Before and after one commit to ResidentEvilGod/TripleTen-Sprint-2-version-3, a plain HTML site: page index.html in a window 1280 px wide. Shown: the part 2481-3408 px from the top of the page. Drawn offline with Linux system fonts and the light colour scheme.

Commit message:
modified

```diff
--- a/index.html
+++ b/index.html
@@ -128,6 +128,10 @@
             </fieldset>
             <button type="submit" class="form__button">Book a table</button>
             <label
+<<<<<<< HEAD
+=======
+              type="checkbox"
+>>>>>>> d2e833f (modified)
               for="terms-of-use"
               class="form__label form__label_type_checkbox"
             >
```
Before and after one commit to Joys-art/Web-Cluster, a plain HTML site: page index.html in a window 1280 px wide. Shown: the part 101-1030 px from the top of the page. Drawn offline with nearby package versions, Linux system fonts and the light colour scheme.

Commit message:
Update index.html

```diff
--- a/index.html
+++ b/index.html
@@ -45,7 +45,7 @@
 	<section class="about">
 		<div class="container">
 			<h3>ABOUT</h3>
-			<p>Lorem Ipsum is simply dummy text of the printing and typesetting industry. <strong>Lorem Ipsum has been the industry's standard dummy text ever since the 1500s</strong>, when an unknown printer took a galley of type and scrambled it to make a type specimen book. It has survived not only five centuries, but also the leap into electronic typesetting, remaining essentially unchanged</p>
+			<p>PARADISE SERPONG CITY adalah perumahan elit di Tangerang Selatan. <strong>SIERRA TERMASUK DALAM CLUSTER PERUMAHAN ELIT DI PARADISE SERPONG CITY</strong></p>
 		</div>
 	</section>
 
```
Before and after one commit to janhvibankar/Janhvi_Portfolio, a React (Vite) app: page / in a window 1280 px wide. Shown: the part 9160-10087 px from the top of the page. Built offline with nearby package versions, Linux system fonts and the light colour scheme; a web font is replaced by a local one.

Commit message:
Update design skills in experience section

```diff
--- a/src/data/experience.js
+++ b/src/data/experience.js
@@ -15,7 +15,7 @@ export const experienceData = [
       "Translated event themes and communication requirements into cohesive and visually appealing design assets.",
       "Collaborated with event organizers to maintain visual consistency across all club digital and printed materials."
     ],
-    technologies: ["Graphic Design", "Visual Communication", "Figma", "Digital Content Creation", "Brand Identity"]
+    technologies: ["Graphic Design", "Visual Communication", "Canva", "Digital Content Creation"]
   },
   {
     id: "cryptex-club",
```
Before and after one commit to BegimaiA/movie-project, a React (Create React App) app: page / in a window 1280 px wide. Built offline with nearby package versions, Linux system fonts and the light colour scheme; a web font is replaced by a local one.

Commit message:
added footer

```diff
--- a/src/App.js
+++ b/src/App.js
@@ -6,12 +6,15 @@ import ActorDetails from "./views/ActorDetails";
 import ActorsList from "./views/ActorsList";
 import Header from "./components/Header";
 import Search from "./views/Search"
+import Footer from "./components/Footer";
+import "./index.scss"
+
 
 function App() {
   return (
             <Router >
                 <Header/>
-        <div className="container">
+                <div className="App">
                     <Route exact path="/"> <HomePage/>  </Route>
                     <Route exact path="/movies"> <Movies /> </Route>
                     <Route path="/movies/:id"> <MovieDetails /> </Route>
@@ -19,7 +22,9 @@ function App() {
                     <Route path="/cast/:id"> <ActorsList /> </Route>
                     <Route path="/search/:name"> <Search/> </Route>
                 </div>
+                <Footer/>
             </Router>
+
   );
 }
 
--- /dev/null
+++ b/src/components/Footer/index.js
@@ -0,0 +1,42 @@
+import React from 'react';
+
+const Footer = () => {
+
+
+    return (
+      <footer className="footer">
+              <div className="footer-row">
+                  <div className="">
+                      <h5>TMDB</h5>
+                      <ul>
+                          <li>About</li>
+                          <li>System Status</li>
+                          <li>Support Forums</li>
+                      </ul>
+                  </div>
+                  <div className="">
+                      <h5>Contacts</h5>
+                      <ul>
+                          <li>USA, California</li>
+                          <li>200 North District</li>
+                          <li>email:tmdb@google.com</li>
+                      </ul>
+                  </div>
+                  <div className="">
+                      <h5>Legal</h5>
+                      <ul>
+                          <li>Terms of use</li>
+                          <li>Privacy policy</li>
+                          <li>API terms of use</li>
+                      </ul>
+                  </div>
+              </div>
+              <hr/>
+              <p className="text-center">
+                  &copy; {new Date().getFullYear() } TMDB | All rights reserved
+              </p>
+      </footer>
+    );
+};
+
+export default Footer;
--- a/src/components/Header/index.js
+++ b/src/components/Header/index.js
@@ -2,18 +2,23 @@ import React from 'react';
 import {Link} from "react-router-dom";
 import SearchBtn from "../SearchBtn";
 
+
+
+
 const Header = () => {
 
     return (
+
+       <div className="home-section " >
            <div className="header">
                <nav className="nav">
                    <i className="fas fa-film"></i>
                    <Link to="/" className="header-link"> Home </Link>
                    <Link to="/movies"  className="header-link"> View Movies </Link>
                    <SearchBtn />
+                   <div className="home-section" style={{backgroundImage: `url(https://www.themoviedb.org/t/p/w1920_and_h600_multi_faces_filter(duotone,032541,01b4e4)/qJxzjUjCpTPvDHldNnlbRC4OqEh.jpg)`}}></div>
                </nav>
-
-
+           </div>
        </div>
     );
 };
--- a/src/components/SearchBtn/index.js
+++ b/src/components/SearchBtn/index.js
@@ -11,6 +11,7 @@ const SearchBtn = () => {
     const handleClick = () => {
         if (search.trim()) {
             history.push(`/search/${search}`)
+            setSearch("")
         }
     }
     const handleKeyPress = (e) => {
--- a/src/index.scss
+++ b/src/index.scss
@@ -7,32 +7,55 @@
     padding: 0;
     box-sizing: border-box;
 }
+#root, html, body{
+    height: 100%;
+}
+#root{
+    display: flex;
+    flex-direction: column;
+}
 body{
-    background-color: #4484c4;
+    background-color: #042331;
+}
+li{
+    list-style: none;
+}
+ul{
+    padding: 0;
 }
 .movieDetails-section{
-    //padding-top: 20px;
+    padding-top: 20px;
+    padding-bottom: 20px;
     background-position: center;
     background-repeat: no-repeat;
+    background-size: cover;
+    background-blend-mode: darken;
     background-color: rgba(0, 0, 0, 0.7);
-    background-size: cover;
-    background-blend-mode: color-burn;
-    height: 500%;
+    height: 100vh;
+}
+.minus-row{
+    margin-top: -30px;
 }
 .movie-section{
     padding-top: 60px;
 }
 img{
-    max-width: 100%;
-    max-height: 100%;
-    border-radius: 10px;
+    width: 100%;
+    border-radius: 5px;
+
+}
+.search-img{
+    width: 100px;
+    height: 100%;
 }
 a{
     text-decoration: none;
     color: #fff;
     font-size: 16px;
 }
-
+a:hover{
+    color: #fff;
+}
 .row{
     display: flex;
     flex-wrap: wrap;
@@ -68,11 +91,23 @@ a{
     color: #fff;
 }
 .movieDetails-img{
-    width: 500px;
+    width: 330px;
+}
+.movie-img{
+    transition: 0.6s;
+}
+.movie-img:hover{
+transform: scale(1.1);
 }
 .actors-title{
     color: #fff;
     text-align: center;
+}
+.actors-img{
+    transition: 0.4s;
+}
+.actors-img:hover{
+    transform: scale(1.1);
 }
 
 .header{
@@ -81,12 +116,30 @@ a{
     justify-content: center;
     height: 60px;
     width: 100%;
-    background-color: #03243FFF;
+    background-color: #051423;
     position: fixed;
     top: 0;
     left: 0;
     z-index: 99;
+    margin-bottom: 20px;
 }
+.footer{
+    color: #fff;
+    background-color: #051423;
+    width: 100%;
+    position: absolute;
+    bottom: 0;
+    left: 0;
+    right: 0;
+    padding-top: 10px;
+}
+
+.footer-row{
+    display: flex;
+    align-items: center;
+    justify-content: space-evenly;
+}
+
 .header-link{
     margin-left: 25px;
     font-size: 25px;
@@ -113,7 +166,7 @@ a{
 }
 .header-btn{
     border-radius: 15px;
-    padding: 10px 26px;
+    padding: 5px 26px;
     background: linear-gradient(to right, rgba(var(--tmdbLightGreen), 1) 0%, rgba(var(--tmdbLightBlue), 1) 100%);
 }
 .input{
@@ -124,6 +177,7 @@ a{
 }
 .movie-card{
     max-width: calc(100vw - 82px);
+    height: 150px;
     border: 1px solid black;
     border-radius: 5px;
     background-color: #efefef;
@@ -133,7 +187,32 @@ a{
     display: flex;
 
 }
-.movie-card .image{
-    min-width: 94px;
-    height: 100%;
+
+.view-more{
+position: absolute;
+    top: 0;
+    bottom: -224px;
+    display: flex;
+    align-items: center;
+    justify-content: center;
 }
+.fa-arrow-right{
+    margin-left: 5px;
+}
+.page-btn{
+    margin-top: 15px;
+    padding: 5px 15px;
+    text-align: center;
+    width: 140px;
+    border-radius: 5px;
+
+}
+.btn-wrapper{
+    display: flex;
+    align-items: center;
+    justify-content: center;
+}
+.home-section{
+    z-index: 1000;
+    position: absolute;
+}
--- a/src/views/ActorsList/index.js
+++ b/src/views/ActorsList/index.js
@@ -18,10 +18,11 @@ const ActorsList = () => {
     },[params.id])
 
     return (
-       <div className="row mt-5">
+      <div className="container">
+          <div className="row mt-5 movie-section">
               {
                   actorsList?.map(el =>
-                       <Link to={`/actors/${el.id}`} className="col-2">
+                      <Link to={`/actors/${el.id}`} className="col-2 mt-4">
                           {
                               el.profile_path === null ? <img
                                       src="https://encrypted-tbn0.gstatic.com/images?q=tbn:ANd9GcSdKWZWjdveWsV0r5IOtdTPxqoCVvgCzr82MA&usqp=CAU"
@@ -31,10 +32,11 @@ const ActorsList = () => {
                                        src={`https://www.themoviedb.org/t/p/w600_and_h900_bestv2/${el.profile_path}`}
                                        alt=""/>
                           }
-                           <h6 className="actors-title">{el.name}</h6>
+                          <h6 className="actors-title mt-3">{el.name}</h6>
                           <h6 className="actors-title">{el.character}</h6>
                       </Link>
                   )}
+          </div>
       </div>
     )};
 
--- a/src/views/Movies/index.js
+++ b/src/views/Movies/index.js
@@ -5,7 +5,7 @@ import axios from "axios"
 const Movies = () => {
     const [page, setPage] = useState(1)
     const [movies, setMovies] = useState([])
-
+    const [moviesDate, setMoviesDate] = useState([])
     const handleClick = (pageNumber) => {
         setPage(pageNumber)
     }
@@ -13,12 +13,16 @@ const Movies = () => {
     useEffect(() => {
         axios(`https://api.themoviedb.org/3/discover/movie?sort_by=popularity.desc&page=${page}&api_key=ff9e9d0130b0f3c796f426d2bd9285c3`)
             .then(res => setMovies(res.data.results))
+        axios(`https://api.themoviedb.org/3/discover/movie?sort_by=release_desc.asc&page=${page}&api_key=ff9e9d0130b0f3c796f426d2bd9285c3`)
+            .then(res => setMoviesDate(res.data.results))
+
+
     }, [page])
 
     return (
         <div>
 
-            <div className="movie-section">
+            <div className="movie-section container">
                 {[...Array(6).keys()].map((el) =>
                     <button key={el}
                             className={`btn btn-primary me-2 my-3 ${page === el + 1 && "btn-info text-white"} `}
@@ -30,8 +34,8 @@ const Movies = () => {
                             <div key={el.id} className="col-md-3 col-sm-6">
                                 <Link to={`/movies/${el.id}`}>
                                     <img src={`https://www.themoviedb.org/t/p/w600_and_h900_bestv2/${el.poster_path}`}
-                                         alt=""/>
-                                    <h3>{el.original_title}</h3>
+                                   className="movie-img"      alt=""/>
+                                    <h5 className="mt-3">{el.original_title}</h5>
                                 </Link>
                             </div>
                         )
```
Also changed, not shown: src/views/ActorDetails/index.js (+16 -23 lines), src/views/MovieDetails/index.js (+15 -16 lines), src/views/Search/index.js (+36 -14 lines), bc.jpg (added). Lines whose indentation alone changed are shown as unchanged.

### [What is being asked]
Copy out each line from the listing that contains the string "part".

### [Solved exercise]
Before and after one commit to ResidentEvilGod/TripleTen-Sprint-2-version-3, a plain HTML site: page index.html in a window 1280 px wide. Shown: the part 2481-3408 px from the top of the page. Drawn offline with Linux system fonts and the light colour scheme.
Before and after one commit to Joys-art/Web-Cluster, a plain HTML site: page index.html in a window 1280 px wide. Shown: the part 101-1030 px from the top of the page. Drawn offline with nearby package versions, Linux system fonts and the light colour scheme.
Before and after one commit to janhvibankar/Janhvi_Portfolio, a React (Vite) app: page / in a window 1280 px wide. Shown: the part 9160-10087 px from the top of the page. Built offline with nearby package versions, Linux system fonts and the light colour scheme; a web font is replaced by a local one.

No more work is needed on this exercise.